Stagecoach half-year revenue tops £2bn

Stagecoach chief executive Martin Griffiths

Perth-based rail and bus giant Stagecoach Group said its revenue rose to just over £2 billion in the half-year ended October 29 from £1.97 billion for the same period last year but statutory profit before tax fell slightly to £89.5 million from £90.8 million.

“Across all of our divisions, we have continued to see subdued revenue trends relative to the stronger growth we have delivered over the last 10 years or so,” said Stagecoach.

“In the UK and North America, we have seen revenue growth in both the bus and rail sectors affected by sustained low fuel prices that have resulted in heightened competition from cars and airlines …

“Our expectation of the level of adjusted earnings per share for the full year to 29 April 2017 is broadly unchanged.
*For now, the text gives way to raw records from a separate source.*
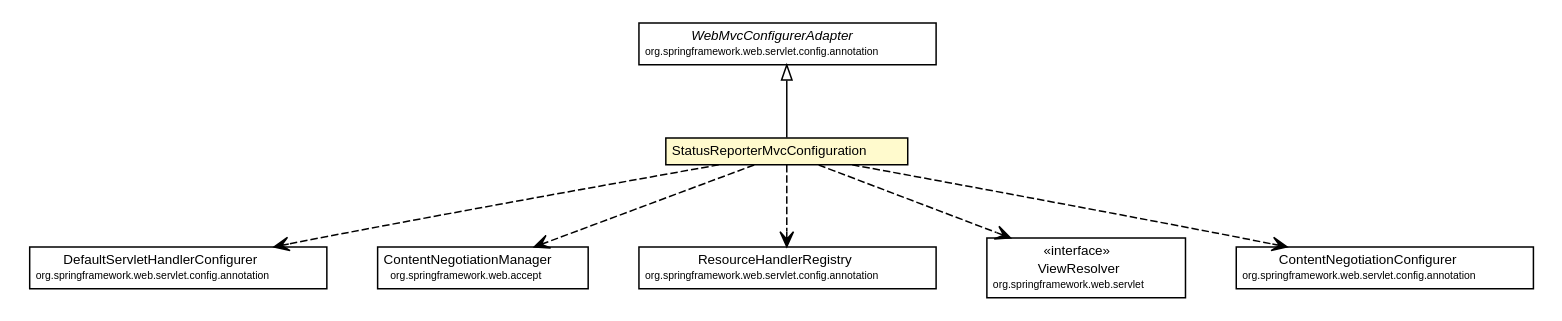
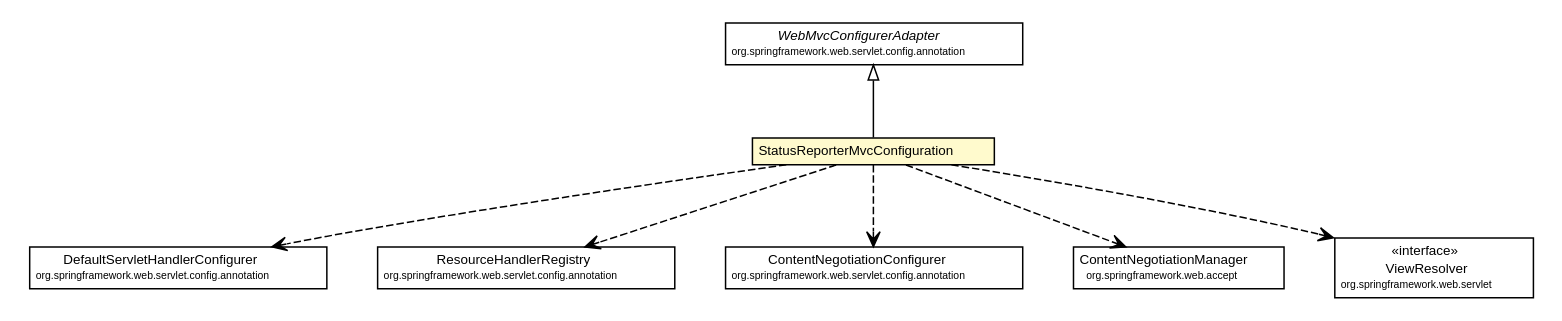
Before and after one commit to willmorejg/net.ljcomputing.status-reporter: the diagram in docs/javadoc/apidocs/net/ljcomputing/sr/config/StatusReporterMvcConfiguration.dot, drawn with Graphviz. The commit also changed 207 other files, not shown here.

```diff
--- a/docs/javadoc/apidocs/net/ljcomputing/sr/config/StatusReporterMvcConfiguration.dot
+++ b/docs/javadoc/apidocs/net/ljcomputing/sr/config/StatusReporterMvcConfiguration.dot
@@ -1,73 +1,73 @@
 #!/usr/local/bin/dot
 #
 # Class diagram 
 # Generated by UMLGraph version R5_6-24-gf6e263 (http://www.umlgraph.org/)
 #
 
 digraph G {
 	edge [fontname="Helvetica",fontsize=10,labelfontname="Helvetica",labelfontsize=10];
 	node [fontname="Helvetica",fontsize=10,shape=plaintext];
 	nodesep=0.25;
 	ranksep=0.5;
 	// net.ljcomputing.sr.config.StatusReporterMvcConfiguration
 	c2625 [label=<<table title="net.ljcomputing.sr.config.StatusReporterMvcConfiguration" border="0" cellborder="1" cellspacing="0" cellpadding="2" port="p" bgcolor="lemonChiffon" href="./StatusReporterMvcConfiguration.html">
 		<tr><td><table border="0" cellspacing="0" cellpadding="1">
 <tr><td align="center" balign="center"> StatusReporterMvcConfiguration </td></tr>
 		</table></td></tr>
 		</table>>, URL="./StatusReporterMvcConfiguration.html", fontname="Helvetica", fontcolor="black", fontsize=9.0];
 	//net.ljcomputing.sr.config.StatusReporterMvcConfiguration extends org.springframework.web.servlet.config.annotation.WebMvcConfigurerAdapter
 	c2632:p -> c2625:p [dir=back,arrowtail=empty];
 	// net.ljcomputing.sr.config.StatusReporterMvcConfiguration DEPEND org.springframework.web.servlet.config.annotation.DefaultServletHandlerConfigurer
 	c2625:p -> c2635:p [taillabel="", label="", headlabel="", fontname="Helvetica", fontcolor="black", fontsize=10.0, color="black", arrowhead=open, style=dashed];
+	// net.ljcomputing.sr.config.StatusReporterMvcConfiguration DEPEND org.springframework.web.servlet.config.annotation.ResourceHandlerRegistry
+	c2625:p -> c2637:p [taillabel="", label="", headlabel="", fontname="Helvetica", fontcolor="black", fontsize=10.0, color="black", arrowhead=open, style=dashed];
+	// net.ljcomputing.sr.config.StatusReporterMvcConfiguration DEPEND org.springframework.web.servlet.config.annotation.ContentNegotiationConfigurer
+	c2625:p -> c2641:p [taillabel="", label="", headlabel="", fontname="Helvetica", fontcolor="black", fontsize=10.0, color="black", arrowhead=open, style=dashed];
 	// net.ljcomputing.sr.config.StatusReporterMvcConfiguration DEPEND org.springframework.web.accept.ContentNegotiationManager
-	c2625:p -> c2640:p [taillabel="", label="", headlabel="", fontname="Helvetica", fontcolor="black", fontsize=10.0, color="black", arrowhead=open, style=dashed];
-	// net.ljcomputing.sr.config.StatusReporterMvcConfiguration DEPEND org.springframework.web.servlet.config.annotation.ResourceHandlerRegistry
-	c2625:p -> c2642:p [taillabel="", label="", headlabel="", fontname="Helvetica", fontcolor="black", fontsize=10.0, color="black", arrowhead=open, style=dashed];
+	c2625:p -> c2644:p [taillabel="", label="", headlabel="", fontname="Helvetica", fontcolor="black", fontsize=10.0, color="black", arrowhead=open, style=dashed];
 	// net.ljcomputing.sr.config.StatusReporterMvcConfiguration DEPEND org.springframework.web.servlet.ViewResolver
-	c2625:p -> c2644:p [taillabel="", label="", headlabel="", fontname="Helvetica", fontcolor="black", fontsize=10.0, color="black", arrowhead=open, style=dashed];
-	// net.ljcomputing.sr.config.StatusReporterMvcConfiguration DEPEND org.springframework.web.servlet.config.annotation.ContentNegotiationConfigurer
 	c2625:p -> c2646:p [taillabel="", label="", headlabel="", fontname="Helvetica", fontcolor="black", fontsize=10.0, color="black", arrowhead=open, style=dashed];
 	// org.springframework.web.servlet.config.annotation.DefaultServletHandlerConfigurer
 	c2635 [label=<<table title="org.springframework.web.servlet.config.annotation.DefaultServletHandlerConfigurer" border="0" cellborder="1" cellspacing="0" cellpadding="2" port="p">
 		<tr><td><table border="0" cellspacing="0" cellpadding="1">
 <tr><td align="center" balign="center"> DefaultServletHandlerConfigurer </td></tr>
 <tr><td align="center" balign="center"><font point-size="7.0"> org.springframework.web.servlet.config.annotation </font></td></tr>
 		</table></td></tr>
 		</table>>, URL="null", fontname="Helvetica", fontcolor="black", fontsize=9.0];
 	// org.springframework.web.servlet.config.annotation.ContentNegotiationConfigurer
-	c2646 [label=<<table title="org.springframework.web.servlet.config.annotation.ContentNegotiationConfigurer" border="0" cellborder="1" cellspacing="0" cellpadding="2" port="p">
+	c2641 [label=<<table title="org.springframework.web.servlet.config.annotation.ContentNegotiationConfigurer" border="0" cellborder="1" cellspacing="0" cellpadding="2" port="p">
 		<tr><td><table border="0" cellspacing="0" cellpadding="1">
 <tr><td align="center" balign="center"> ContentNegotiationConfigurer </td></tr>
 <tr><td align="center" balign="center"><font point-size="7.0"> org.springframework.web.servlet.config.annotation </font></td></tr>
 		</table></td></tr>
 		</table>>, URL="null", fontname="Helvetica", fontcolor="black", fontsize=9.0];
 	// org.springframework.web.servlet.config.annotation.WebMvcConfigurerAdapter
 	c2632 [label=<<table title="org.springframework.web.servlet.config.annotation.WebMvcConfigurerAdapter" border="0" cellborder="1" cellspacing="0" cellpadding="2" port="p">
 		<tr><td><table border="0" cellspacing="0" cellpadding="1">
 <tr><td align="center" balign="center"><font face="Helvetica-Oblique"> WebMvcConfigurerAdapter </font></td></tr>
 <tr><td align="center" balign="center"><font point-size="7.0"> org.springframework.web.servlet.config.annotation </font></td></tr>
 		</table></td></tr>
 		</table>>, URL="null", fontname="Helvetica", fontcolor="black", fontsize=9.0];
 	// org.springframework.web.servlet.ViewResolver
-	c2644 [label=<<table title="org.springframework.web.servlet.ViewResolver" border="0" cellborder="1" cellspacing="0" cellpadding="2" port="p">
+	c2646 [label=<<table title="org.springframework.web.servlet.ViewResolver" border="0" cellborder="1" cellspacing="0" cellpadding="2" port="p">
 		<tr><td><table border="0" cellspacing="0" cellpadding="1">
 <tr><td align="center" balign="center"> &#171;interface&#187; </td></tr>
 <tr><td align="center" balign="center"> ViewResolver </td></tr>
 <tr><td align="center" balign="center"><font point-size="7.0"> org.springframework.web.servlet </font></td></tr>
 		</table></td></tr>
 		</table>>, URL="null", fontname="Helvetica", fontcolor="black", fontsize=9.0];
 	// org.springframework.web.servlet.config.annotation.ResourceHandlerRegistry
-	c2642 [label=<<table title="org.springframework.web.servlet.config.annotation.ResourceHandlerRegistry" border="0" cellborder="1" cellspacing="0" cellpadding="2" port="p">
+	c2637 [label=<<table title="org.springframework.web.servlet.config.annotation.ResourceHandlerRegistry" border="0" cellborder="1" cellspacing="0" cellpadding="2" port="p">
 		<tr><td><table border="0" cellspacing="0" cellpadding="1">
 <tr><td align="center" balign="center"> ResourceHandlerRegistry </td></tr>
 <tr><td align="center" balign="center"><font point-size="7.0"> org.springframework.web.servlet.config.annotation </font></td></tr>
 		</table></td></tr>
 		</table>>, URL="null", fontname="Helvetica", fontcolor="black", fontsize=9.0];
 	// org.springframework.web.accept.ContentNegotiationManager
-	c2640 [label=<<table title="org.springframework.web.accept.ContentNegotiationManager" border="0" cellborder="1" cellspacing="0" cellpadding="2" port="p">
+	c2644 [label=<<table title="org.springframework.web.accept.ContentNegotiationManager" border="0" cellborder="1" cellspacing="0" cellpadding="2" port="p">
 		<tr><td><table border="0" cellspacing="0" cellpadding="1">
 <tr><td align="center" balign="center"> ContentNegotiationManager </td></tr>
 <tr><td align="center" balign="center"><font point-size="7.0"> org.springframework.web.accept </font></td></tr>
 		</table></td></tr>
 		</table>>, URL="null", fontname="Helvetica", fontcolor="black", fontsize=9.0];
 }
```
“We have updated our view of the mix of profits for the year, taking a more cautious view on the short-term outlook for revenue trends in our UK Bus (regional operations) Division, broadly offset by improved forecasts for UK Rail as well as finance and tax costs.”

Stagecoach’s UK rail businesses produced just more than half of its revenue in the first half.

In UK rail, Stagecoach runs the South West Trains, Island Line and East Midlands Trains networks and has a 49% shareholding in Virgin Rail Group, which operates the West Coast rail franchise and a 90% shareholding in Virgin Trains East Coast, which operates the East Coast rail franchise. 

Stagecoach also operates the Supertram light rail network in Sheffield.

Stagecoach said that while its UK Rail Division exceeded its year-to-date profit target, “poor Network Rail operational performance has contributed to lower than forecast passenger revenue from our rail businesses but income received from Network Rail in respect of that operational performance has helped offset that.”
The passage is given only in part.